• WHAT IS NEEDED
Search the entries below for the word "SizedBox" and copy each line that has it.

Records from a data collection:
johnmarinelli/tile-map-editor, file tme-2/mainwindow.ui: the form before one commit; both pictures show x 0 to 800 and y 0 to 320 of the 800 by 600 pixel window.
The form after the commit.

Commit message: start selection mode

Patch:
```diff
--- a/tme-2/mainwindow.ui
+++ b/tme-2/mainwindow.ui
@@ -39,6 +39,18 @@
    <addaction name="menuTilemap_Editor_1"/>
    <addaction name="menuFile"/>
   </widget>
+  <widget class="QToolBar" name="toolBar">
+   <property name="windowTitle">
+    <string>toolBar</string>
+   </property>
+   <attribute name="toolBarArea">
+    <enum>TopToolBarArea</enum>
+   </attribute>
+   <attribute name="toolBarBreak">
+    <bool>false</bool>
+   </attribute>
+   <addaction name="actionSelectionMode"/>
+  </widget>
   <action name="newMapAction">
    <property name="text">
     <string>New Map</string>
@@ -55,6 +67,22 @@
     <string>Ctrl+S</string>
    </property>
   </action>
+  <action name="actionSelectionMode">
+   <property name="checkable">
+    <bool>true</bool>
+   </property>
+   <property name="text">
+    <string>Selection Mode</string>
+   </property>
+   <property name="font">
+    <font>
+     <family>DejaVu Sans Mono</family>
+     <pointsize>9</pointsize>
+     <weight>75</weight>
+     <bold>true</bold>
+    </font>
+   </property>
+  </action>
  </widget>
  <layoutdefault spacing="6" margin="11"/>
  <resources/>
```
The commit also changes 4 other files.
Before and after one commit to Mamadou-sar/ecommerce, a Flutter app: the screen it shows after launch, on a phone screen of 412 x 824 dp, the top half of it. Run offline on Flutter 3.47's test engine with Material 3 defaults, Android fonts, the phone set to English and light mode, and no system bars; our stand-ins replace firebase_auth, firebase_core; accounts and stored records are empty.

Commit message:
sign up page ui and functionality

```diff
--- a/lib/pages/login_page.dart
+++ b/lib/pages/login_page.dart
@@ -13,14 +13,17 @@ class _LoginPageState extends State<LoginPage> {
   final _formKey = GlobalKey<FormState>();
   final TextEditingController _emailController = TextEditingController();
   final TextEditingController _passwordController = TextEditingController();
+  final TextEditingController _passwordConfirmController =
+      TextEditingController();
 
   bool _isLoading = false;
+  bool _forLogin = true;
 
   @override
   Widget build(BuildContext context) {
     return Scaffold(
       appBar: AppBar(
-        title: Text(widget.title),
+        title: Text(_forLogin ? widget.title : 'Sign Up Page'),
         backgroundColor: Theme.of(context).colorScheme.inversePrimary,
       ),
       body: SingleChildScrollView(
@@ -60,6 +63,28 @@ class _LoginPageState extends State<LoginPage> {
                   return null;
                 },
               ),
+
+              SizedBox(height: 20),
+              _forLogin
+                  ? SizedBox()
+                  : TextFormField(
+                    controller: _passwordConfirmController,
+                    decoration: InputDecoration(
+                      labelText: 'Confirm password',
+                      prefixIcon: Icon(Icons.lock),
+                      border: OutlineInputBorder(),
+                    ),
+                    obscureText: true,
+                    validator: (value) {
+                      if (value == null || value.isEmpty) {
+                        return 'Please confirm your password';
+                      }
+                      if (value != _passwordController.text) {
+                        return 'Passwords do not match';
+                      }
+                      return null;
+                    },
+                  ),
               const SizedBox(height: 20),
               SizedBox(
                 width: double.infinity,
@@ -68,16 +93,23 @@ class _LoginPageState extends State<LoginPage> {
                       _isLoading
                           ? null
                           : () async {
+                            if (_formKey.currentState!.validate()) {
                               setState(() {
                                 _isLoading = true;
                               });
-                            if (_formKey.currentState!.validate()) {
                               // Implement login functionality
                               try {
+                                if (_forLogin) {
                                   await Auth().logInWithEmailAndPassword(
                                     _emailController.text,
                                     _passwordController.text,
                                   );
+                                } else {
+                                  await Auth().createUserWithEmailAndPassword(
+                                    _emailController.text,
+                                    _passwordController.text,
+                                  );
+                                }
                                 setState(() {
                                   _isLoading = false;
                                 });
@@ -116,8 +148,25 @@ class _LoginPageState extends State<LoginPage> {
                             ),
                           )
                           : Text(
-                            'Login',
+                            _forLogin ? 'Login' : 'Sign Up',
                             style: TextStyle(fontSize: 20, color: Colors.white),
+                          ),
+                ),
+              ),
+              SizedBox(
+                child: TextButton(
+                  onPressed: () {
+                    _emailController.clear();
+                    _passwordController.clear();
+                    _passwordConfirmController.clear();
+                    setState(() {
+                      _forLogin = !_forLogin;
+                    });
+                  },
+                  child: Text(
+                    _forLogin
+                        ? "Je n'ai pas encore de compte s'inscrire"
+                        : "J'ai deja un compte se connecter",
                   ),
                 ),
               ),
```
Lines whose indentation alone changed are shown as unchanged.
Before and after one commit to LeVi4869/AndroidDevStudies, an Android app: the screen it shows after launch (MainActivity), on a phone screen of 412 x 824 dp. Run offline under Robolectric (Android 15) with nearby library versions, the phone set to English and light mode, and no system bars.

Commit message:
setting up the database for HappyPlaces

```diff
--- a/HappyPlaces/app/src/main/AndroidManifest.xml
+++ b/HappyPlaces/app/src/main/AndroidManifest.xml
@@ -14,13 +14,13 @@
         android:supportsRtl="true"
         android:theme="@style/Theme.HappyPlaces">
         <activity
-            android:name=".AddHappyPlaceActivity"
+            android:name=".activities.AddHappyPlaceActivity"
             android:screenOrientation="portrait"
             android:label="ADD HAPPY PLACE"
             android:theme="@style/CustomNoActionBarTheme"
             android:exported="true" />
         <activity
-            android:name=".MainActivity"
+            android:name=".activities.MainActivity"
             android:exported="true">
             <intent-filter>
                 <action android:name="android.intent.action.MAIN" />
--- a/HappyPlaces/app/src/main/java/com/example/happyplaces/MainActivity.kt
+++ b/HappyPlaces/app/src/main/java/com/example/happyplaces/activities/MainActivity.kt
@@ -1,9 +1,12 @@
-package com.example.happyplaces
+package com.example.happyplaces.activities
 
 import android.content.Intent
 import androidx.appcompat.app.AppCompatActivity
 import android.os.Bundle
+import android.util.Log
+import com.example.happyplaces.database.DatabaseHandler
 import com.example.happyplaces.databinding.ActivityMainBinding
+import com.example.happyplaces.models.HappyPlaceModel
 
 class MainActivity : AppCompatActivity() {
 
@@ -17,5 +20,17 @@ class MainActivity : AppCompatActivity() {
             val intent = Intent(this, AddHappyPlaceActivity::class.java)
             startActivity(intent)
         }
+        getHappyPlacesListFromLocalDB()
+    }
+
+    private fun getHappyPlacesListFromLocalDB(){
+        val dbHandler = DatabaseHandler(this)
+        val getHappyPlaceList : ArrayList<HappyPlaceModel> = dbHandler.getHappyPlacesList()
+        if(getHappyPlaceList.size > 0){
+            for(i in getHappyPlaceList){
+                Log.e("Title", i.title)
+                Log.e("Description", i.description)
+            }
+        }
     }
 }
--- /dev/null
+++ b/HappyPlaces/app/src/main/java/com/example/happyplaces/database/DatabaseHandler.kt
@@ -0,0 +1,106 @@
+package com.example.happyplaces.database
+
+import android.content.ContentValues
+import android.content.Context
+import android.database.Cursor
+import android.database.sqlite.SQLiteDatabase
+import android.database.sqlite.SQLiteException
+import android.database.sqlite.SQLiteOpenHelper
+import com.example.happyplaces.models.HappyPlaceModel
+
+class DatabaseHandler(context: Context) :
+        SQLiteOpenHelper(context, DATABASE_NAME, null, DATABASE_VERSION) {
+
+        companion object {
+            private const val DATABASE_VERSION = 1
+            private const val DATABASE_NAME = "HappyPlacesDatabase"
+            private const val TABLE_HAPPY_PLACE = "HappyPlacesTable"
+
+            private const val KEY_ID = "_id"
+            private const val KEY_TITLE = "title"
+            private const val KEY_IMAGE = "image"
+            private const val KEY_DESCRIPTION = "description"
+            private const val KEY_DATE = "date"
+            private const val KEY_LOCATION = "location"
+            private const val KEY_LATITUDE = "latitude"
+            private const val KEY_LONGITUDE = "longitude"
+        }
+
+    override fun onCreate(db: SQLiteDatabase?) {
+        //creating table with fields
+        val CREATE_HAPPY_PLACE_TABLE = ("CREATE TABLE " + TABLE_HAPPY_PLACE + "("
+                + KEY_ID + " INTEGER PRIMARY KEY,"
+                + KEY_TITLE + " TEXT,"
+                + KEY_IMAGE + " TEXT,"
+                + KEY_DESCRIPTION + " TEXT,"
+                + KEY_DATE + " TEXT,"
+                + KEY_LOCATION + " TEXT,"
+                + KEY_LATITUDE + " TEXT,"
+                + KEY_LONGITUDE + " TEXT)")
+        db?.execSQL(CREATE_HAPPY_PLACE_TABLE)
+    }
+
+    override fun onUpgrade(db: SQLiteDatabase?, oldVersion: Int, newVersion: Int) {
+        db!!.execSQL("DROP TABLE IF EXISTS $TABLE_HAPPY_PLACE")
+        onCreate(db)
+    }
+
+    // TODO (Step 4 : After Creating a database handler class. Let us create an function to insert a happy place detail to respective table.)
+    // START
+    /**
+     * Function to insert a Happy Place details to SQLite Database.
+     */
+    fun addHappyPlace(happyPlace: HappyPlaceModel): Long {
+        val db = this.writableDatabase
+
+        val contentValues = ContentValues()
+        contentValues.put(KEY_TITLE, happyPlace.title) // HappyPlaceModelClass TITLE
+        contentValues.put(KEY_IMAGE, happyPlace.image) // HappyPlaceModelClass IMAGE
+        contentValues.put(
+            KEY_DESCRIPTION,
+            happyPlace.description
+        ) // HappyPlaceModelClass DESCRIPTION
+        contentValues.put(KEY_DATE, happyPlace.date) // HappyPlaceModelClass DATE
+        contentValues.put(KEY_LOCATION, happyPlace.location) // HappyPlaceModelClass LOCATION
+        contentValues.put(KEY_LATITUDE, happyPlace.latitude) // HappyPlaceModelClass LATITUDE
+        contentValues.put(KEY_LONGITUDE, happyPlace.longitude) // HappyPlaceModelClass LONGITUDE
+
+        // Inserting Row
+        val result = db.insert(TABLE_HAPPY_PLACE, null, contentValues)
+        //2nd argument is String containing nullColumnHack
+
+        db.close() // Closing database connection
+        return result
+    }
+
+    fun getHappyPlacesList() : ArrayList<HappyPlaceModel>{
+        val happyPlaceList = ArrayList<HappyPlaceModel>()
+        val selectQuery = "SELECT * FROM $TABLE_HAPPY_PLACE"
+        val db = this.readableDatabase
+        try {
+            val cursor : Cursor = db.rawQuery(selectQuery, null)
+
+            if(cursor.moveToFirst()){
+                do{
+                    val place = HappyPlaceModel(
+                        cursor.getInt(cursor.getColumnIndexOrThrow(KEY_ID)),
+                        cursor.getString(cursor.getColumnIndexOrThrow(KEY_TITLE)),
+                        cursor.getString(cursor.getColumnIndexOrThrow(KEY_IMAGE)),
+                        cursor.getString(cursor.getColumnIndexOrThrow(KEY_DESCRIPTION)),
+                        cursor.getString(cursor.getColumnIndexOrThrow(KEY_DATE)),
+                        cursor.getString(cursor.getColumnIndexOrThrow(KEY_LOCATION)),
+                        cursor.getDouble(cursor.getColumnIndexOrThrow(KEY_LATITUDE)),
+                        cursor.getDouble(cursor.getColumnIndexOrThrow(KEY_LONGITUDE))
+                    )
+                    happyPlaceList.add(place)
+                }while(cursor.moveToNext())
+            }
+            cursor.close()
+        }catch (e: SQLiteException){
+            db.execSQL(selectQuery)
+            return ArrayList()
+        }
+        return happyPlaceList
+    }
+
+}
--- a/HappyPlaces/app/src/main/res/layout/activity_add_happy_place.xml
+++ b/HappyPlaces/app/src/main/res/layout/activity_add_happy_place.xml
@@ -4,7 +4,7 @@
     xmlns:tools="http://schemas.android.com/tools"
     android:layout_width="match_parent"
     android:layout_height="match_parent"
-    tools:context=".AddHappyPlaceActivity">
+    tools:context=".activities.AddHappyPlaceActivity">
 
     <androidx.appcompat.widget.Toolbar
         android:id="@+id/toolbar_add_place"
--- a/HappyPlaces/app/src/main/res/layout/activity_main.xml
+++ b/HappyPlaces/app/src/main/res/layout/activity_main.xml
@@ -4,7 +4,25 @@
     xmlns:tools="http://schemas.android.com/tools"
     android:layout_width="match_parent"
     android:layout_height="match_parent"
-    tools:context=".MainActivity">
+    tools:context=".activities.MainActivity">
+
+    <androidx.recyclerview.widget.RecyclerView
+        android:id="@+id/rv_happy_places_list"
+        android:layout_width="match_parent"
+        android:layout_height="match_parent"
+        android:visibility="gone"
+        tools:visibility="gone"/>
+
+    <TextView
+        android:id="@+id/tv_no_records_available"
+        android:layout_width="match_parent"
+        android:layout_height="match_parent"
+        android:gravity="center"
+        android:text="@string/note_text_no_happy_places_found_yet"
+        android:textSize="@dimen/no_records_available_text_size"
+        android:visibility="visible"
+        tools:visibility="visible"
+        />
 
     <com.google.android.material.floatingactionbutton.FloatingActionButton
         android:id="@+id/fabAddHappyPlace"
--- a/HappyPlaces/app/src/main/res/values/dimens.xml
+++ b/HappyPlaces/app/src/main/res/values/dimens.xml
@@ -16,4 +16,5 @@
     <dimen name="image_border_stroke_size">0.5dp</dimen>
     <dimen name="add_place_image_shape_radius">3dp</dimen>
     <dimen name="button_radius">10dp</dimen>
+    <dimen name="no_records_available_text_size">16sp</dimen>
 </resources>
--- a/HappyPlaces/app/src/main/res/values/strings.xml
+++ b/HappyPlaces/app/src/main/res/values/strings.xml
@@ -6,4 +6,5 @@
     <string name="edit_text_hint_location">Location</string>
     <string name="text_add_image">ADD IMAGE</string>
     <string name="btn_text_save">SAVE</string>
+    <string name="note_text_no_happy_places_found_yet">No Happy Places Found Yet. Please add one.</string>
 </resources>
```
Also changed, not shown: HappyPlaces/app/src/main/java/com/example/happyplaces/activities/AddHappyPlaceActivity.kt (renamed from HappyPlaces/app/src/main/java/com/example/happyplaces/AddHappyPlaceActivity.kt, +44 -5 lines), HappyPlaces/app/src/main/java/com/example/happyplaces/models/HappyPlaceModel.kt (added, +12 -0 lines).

• SOLUTION TO THIS TASK
+              SizedBox(height: 20),
+                  ? SizedBox()
               const SizedBox(height: 20),
               SizedBox(
+              SizedBox(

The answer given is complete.